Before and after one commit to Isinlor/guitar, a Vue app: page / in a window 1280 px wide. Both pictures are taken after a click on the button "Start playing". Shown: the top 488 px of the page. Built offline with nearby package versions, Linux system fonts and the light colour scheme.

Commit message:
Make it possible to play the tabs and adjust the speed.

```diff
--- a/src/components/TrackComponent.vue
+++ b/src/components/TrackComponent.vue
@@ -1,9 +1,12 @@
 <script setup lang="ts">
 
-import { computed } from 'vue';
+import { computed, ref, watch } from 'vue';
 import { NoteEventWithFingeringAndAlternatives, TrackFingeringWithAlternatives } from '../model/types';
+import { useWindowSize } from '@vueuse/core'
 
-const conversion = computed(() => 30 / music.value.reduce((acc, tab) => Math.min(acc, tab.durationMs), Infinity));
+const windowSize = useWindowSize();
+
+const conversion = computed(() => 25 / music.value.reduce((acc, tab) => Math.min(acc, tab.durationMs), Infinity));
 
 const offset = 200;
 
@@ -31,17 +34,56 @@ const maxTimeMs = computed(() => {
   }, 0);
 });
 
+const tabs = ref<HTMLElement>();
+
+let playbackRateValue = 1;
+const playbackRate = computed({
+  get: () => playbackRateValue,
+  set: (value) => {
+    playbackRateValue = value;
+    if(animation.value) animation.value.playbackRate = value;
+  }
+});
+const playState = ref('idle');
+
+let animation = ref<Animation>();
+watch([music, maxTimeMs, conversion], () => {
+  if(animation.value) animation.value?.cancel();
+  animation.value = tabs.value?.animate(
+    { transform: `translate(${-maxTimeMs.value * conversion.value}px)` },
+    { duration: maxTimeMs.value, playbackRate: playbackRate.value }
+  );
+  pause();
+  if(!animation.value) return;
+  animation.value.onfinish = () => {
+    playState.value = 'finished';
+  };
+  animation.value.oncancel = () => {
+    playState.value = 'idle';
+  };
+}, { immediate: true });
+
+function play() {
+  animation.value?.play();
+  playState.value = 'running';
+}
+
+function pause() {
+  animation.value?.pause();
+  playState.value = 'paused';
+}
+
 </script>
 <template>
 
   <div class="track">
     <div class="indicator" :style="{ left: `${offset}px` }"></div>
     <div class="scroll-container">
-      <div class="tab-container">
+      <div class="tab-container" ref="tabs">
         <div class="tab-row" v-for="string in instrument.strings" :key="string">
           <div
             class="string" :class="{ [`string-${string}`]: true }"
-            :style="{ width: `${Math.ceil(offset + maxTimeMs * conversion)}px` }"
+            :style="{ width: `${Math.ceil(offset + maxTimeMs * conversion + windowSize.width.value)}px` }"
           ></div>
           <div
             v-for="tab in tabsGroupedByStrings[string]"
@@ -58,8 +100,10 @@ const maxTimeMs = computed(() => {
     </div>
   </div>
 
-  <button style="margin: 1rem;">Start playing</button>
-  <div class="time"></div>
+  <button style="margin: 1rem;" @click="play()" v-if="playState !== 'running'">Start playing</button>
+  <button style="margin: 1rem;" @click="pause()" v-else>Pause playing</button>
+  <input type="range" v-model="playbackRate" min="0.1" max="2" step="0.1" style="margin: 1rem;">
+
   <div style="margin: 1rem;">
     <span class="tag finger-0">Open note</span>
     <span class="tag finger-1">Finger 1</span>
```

--------------------------------------------------

> What is required
Give the listing again, word for word.

> Solution below
Before and after one commit to Isinlor/guitar, a Vue app: page / in a window 1280 px wide. Both pictures are taken after a click on the button "Start playing". Shown: the top 488 px of the page. Built offline with nearby package versions, Linux system fonts and the light colour scheme.

Commit message:
Make it possible to play the tabs and adjust the speed.

```diff
--- a/src/components/TrackComponent.vue
+++ b/src/components/TrackComponent.vue
@@ -1,9 +1,12 @@
 <script setup lang="ts">
 
-import { computed } from 'vue';
+import { computed, ref, watch } from 'vue';
 import { NoteEventWithFingeringAndAlternatives, TrackFingeringWithAlternatives } from '../model/types';
+import { useWindowSize } from '@vueuse/core'
 
-const conversion = computed(() => 30 / music.value.reduce((acc, tab) => Math.min(acc, tab.durationMs), Infinity));
+const windowSize = useWindowSize();
+
+const conversion = computed(() => 25 / music.value.reduce((acc, tab) => Math.min(acc, tab.durationMs), Infinity));
 
 const offset = 200;
 
@@ -31,17 +34,56 @@ const maxTimeMs = computed(() => {
   }, 0);
 });
 
+const tabs = ref<HTMLElement>();
+
+let playbackRateValue = 1;
+const playbackRate = computed({
+  get: () => playbackRateValue,
+  set: (value) => {
+    playbackRateValue = value;
+    if(animation.value) animation.value.playbackRate = value;
+  }
+});
+const playState = ref('idle');
+
+let animation = ref<Animation>();
+watch([music, maxTimeMs, conversion], () => {
+  if(animation.value) animation.value?.cancel();
+  animation.value = tabs.value?.animate(
+    { transform: `translate(${-maxTimeMs.value * conversion.value}px)` },
+    { duration: maxTimeMs.value, playbackRate: playbackRate.value }
+  );
+  pause();
+  if(!animation.value) return;
+  animation.value.onfinish = () => {
+    playState.value = 'finished';
+  };
+  animation.value.oncancel = () => {
+    playState.value = 'idle';
+  };
+}, { immediate: true });
+
+function play() {
+  animation.value?.play();
+  playState.value = 'running';
+}
+
+function pause() {
+  animation.value?.pause();
+  playState.value = 'paused';
+}
+
 </script>
 <template>
 
   <div class="track">
     <div class="indicator" :style="{ left: `${offset}px` }"></div>
     <div class="scroll-container">
-      <div class="tab-container">
+      <div class="tab-container" ref="tabs">
         <div class="tab-row" v-for="string in instrument.strings" :key="string">
           <div
             class="string" :class="{ [`string-${string}`]: true }"
-            :style="{ width: `${Math.ceil(offset + maxTimeMs * conversion)}px` }"
+            :style="{ width: `${Math.ceil(offset + maxTimeMs * conversion + windowSize.width.value)}px` }"
           ></div>
           <div
             v-for="tab in tabsGroupedByStrings[string]"
@@ -58,8 +100,10 @@ const maxTimeMs = computed(() => {
     </div>
   </div>
 
-  <button style="margin: 1rem;">Start playing</button>
-  <div class="time"></div>
+  <button style="margin: 1rem;" @click="play()" v-if="playState !== 'running'">Start playing</button>
+  <button style="margin: 1rem;" @click="pause()" v-else>Pause playing</button>
+  <input type="range" v-model="playbackRate" min="0.1" max="2" step="0.1" style="margin: 1rem;">
+
   <div style="margin: 1rem;">
     <span class="tag finger-0">Open note</span>
     <span class="tag finger-1">Finger 1</span>
```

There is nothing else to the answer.